Records from a data source:

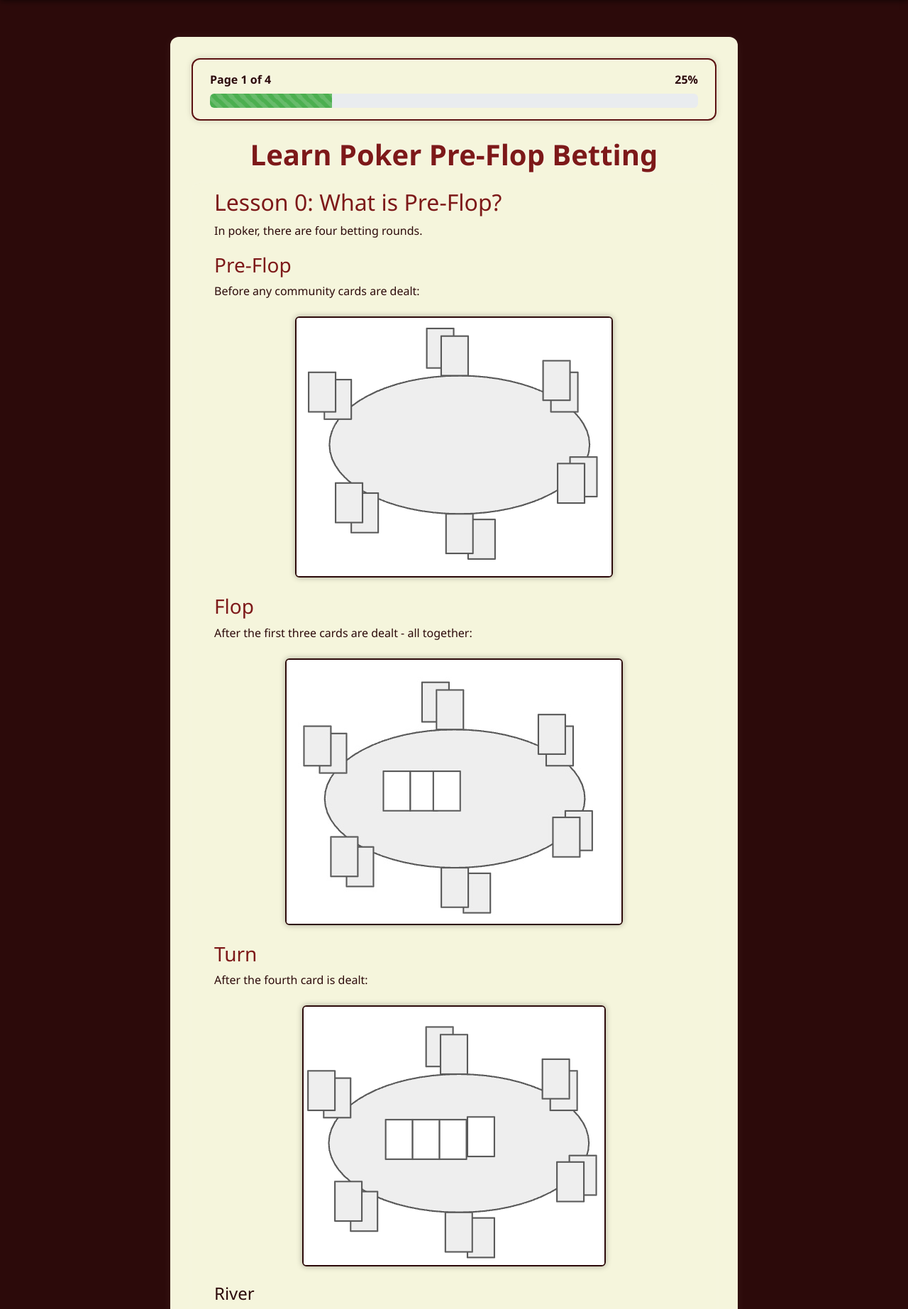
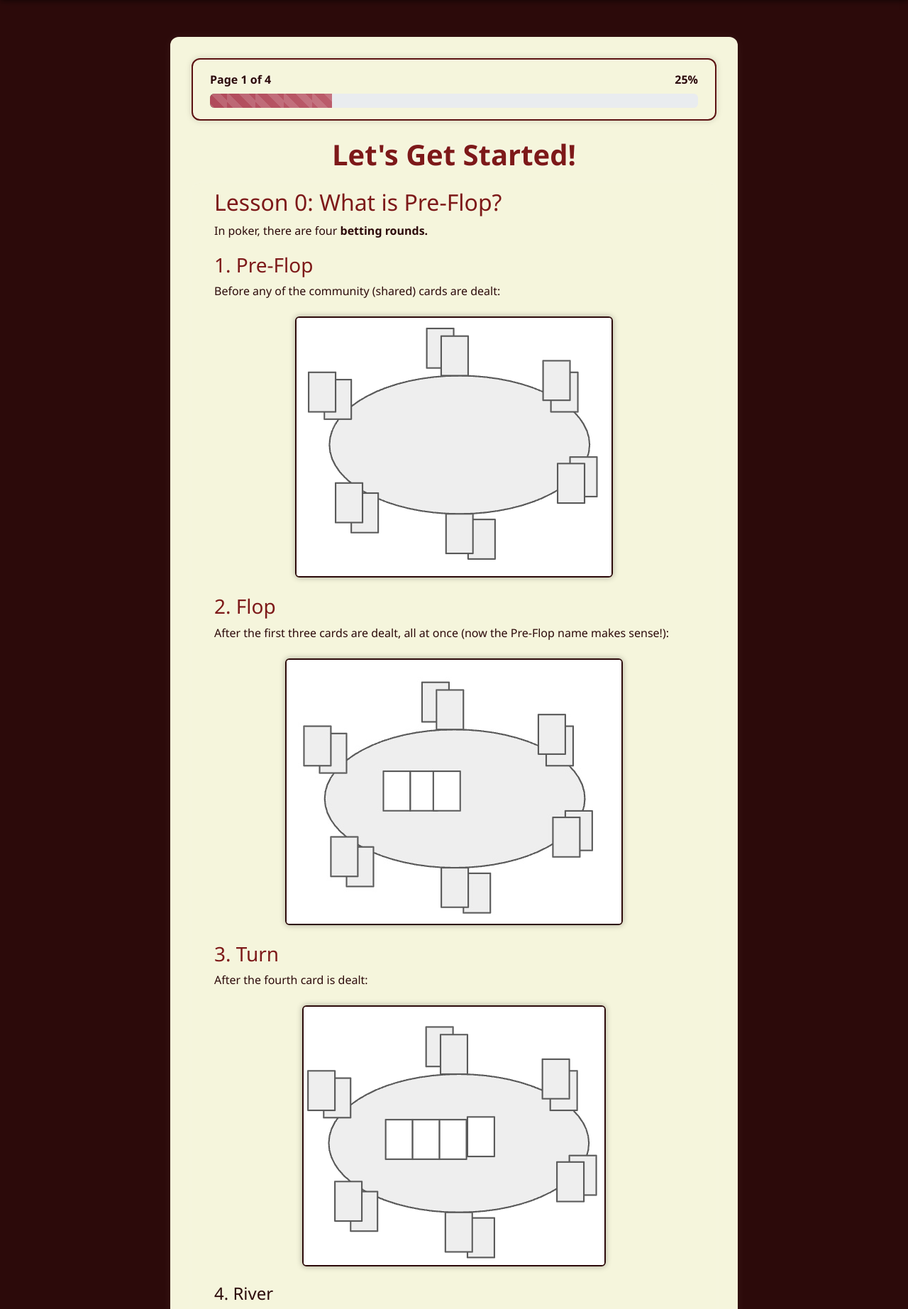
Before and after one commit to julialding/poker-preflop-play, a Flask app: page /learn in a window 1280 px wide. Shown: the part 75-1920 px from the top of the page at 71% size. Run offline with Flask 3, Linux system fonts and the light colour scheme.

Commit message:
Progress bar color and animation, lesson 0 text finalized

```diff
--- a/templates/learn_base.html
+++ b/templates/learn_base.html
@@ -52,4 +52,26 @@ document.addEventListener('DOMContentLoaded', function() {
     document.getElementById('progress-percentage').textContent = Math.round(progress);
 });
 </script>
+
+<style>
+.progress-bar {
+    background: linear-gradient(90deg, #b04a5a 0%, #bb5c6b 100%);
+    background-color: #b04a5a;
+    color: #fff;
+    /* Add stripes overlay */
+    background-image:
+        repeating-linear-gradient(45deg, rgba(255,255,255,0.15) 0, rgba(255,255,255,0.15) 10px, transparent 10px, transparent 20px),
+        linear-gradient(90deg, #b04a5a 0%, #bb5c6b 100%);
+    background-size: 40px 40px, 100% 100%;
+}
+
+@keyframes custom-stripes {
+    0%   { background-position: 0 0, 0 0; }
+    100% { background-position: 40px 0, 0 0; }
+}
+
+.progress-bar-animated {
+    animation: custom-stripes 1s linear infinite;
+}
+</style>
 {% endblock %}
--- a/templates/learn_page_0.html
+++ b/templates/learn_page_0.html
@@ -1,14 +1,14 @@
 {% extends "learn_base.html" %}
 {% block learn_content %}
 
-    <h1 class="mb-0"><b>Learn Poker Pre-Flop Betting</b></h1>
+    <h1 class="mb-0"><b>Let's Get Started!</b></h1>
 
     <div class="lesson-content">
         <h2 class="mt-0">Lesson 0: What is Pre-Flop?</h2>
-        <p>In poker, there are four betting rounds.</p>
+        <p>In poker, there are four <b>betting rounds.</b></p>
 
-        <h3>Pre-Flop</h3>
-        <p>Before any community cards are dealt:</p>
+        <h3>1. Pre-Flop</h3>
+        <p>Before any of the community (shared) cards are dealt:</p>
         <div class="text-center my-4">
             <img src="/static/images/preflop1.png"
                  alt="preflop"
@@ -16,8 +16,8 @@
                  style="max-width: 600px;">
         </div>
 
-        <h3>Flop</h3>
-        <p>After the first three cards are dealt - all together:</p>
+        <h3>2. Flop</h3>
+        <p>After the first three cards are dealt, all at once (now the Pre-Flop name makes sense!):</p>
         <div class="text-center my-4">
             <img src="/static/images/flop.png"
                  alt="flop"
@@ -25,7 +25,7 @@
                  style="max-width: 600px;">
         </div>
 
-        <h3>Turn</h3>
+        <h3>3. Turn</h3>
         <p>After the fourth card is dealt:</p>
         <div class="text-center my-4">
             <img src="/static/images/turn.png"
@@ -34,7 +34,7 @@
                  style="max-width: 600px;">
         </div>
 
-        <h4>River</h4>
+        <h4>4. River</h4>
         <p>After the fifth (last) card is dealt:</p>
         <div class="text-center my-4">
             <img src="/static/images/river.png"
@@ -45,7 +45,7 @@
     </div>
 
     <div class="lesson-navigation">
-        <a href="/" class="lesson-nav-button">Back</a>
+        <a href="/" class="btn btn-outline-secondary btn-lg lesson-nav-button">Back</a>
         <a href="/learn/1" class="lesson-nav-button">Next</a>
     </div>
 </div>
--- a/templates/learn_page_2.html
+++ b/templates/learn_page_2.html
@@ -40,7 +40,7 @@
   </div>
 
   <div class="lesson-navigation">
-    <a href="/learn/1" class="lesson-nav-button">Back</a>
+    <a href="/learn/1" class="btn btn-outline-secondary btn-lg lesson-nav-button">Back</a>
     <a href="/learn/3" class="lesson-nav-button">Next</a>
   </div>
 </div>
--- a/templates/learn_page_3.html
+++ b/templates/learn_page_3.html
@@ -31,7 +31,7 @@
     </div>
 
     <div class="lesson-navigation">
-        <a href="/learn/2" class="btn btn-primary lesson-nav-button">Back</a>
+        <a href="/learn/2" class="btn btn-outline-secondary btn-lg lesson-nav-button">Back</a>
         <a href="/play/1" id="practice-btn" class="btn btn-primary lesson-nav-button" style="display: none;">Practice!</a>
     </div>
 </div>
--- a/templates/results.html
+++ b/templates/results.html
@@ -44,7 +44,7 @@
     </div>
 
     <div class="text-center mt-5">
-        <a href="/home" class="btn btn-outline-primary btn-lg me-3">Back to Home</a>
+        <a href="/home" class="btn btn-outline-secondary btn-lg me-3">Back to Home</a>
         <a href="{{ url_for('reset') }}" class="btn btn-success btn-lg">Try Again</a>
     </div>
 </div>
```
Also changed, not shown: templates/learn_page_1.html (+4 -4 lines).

---

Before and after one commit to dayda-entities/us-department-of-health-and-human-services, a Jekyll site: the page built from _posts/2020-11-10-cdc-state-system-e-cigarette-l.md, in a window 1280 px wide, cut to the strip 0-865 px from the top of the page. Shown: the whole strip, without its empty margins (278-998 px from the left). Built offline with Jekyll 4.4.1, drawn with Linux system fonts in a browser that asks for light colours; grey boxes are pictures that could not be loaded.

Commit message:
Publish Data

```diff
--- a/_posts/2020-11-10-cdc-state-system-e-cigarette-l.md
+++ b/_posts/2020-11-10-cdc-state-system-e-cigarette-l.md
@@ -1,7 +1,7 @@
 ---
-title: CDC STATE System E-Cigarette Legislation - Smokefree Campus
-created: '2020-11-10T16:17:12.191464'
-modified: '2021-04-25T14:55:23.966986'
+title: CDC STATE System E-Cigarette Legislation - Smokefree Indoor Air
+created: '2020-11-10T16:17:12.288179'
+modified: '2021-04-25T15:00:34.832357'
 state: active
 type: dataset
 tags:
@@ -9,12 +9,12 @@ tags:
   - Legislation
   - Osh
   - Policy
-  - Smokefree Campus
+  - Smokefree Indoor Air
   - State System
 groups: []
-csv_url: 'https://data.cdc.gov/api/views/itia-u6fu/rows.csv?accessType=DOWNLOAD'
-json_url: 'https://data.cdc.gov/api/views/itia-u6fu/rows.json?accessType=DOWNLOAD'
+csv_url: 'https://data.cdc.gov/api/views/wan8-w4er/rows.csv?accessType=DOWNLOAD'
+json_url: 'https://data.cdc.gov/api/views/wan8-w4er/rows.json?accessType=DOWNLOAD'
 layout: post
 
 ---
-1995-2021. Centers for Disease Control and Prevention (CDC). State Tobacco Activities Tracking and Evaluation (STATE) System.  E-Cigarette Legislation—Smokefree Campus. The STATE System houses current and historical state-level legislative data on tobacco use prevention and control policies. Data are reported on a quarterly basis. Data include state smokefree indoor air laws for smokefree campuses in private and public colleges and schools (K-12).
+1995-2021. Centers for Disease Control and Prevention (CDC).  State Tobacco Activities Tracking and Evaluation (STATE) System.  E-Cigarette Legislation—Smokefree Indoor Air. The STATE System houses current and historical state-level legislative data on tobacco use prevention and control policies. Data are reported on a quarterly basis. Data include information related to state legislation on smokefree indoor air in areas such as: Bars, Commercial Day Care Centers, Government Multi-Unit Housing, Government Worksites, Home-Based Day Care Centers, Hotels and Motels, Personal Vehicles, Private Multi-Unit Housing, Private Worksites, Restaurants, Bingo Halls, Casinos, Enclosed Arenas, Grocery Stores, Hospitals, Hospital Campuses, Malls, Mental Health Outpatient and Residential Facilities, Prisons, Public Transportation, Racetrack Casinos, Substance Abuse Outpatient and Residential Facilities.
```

==

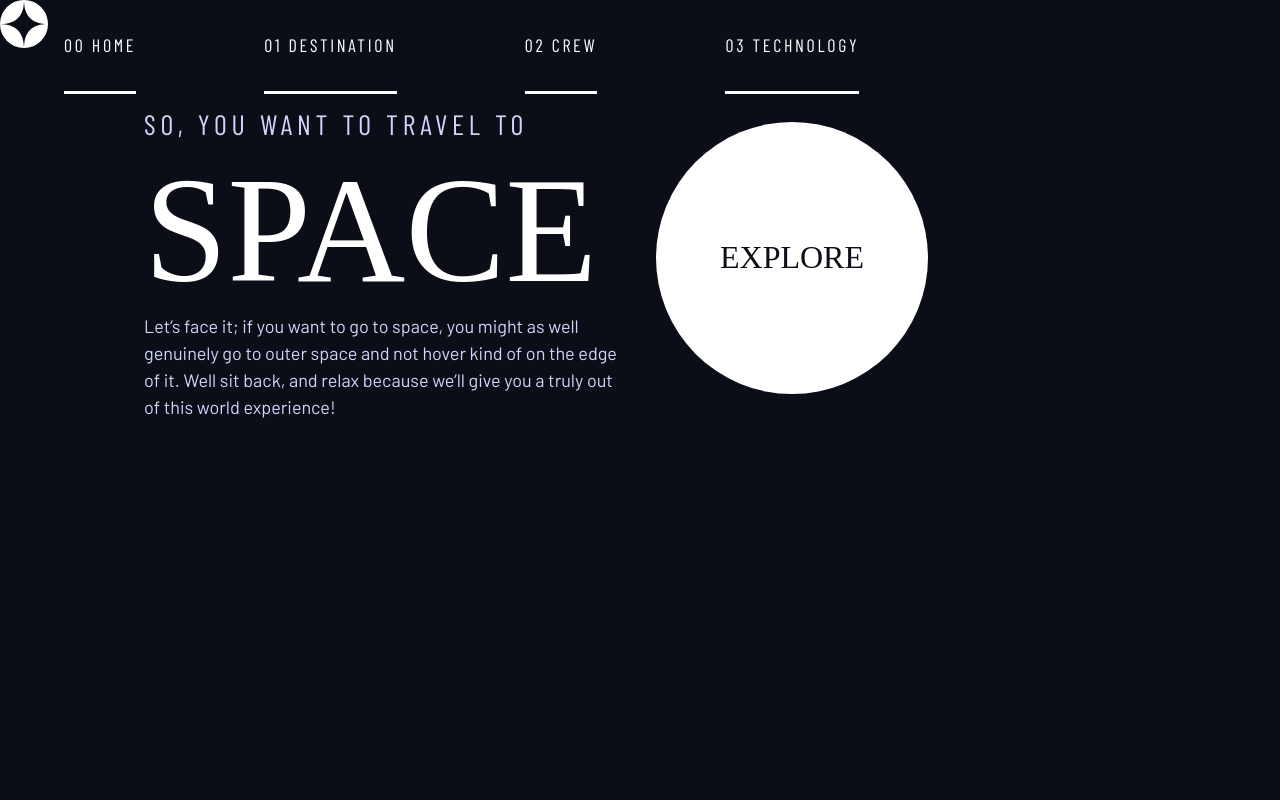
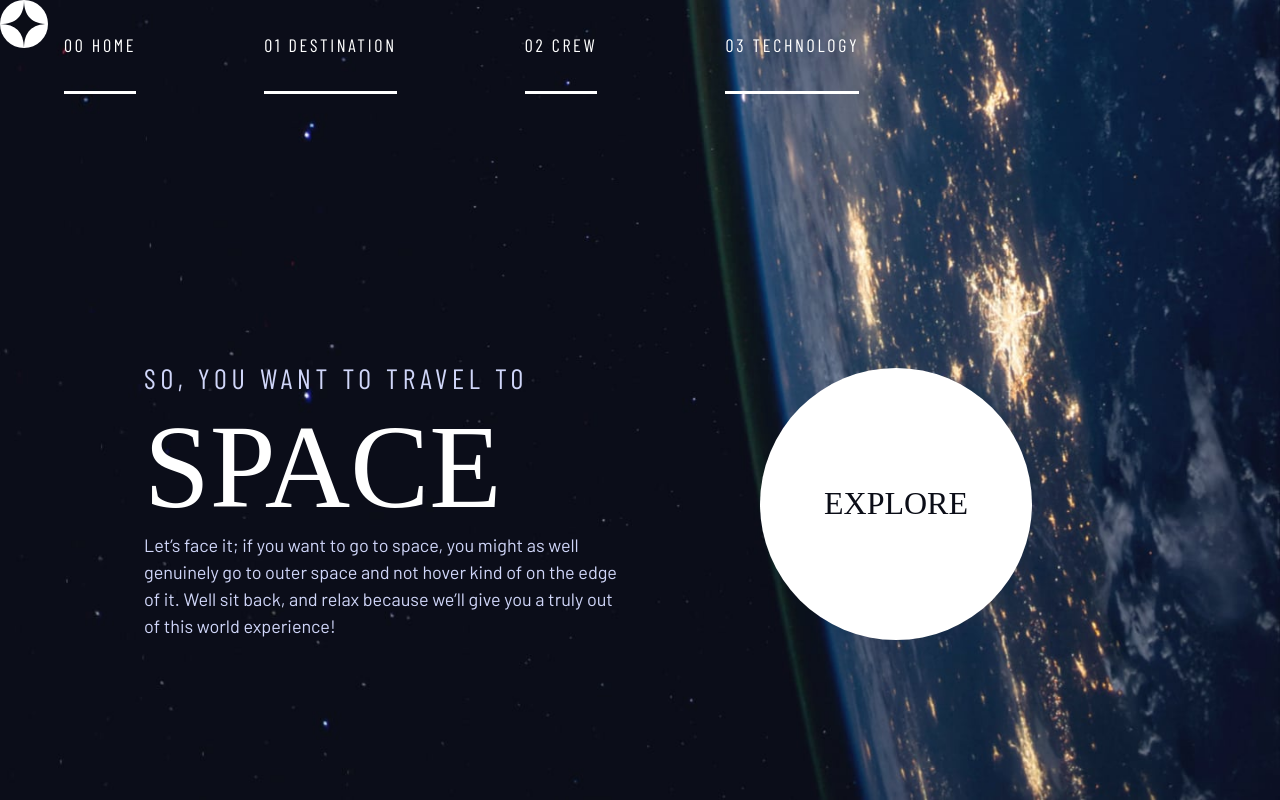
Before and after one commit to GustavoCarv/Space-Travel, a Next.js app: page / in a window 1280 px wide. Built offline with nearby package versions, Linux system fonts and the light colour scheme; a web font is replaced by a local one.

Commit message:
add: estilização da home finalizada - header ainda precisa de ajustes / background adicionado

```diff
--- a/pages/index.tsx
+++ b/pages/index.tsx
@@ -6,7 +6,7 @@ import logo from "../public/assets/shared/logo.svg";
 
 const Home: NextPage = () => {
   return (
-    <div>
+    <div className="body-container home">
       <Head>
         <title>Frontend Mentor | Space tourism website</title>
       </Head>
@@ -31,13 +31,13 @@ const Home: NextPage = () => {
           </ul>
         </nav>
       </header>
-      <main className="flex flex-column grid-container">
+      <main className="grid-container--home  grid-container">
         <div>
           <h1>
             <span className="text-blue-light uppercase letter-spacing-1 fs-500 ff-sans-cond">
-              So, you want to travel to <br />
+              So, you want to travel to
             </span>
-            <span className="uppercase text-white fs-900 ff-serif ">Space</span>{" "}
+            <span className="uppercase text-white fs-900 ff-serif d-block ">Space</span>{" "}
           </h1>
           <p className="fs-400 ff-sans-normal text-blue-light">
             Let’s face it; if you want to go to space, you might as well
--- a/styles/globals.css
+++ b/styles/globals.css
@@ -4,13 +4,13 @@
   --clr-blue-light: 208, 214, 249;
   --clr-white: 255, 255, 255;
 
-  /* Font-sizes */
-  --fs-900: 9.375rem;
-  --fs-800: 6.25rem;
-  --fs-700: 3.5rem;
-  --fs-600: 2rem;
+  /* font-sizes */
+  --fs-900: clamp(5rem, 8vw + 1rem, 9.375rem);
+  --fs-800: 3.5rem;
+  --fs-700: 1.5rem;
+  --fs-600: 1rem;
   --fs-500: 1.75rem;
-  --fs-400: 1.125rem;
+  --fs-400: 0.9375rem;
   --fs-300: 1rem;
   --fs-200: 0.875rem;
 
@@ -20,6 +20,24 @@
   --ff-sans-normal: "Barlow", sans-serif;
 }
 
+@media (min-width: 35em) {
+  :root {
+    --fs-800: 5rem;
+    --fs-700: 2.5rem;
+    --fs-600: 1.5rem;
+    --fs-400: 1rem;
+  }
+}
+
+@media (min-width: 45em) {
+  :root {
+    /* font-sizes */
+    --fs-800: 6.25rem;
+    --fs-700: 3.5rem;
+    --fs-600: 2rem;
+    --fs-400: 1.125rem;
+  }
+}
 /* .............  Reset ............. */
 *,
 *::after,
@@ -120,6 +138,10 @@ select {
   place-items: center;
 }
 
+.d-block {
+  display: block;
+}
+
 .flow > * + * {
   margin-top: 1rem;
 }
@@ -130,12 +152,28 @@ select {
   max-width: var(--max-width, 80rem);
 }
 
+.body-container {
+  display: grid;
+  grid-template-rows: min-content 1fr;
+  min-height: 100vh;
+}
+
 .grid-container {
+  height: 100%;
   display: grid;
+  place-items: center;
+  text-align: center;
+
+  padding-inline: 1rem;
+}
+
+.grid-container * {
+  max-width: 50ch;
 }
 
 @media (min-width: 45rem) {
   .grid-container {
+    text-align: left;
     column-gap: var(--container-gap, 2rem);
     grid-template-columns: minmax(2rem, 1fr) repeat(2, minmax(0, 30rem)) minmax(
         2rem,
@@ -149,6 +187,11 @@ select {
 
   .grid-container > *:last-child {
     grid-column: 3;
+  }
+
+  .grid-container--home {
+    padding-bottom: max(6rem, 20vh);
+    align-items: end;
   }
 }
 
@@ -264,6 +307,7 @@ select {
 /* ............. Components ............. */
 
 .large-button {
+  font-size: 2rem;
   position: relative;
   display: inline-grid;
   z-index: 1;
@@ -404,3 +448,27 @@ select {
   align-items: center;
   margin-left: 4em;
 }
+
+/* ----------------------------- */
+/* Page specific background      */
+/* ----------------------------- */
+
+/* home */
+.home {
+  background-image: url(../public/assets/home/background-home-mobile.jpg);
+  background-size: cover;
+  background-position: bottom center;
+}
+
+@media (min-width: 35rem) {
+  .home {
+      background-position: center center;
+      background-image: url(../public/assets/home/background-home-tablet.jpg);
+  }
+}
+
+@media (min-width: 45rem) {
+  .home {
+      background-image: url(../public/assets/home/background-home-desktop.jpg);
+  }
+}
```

ACTIVITY: Your reply should be one number, the count of lines in the data that include the word "dealt".

EXERCISE ANSWER: 6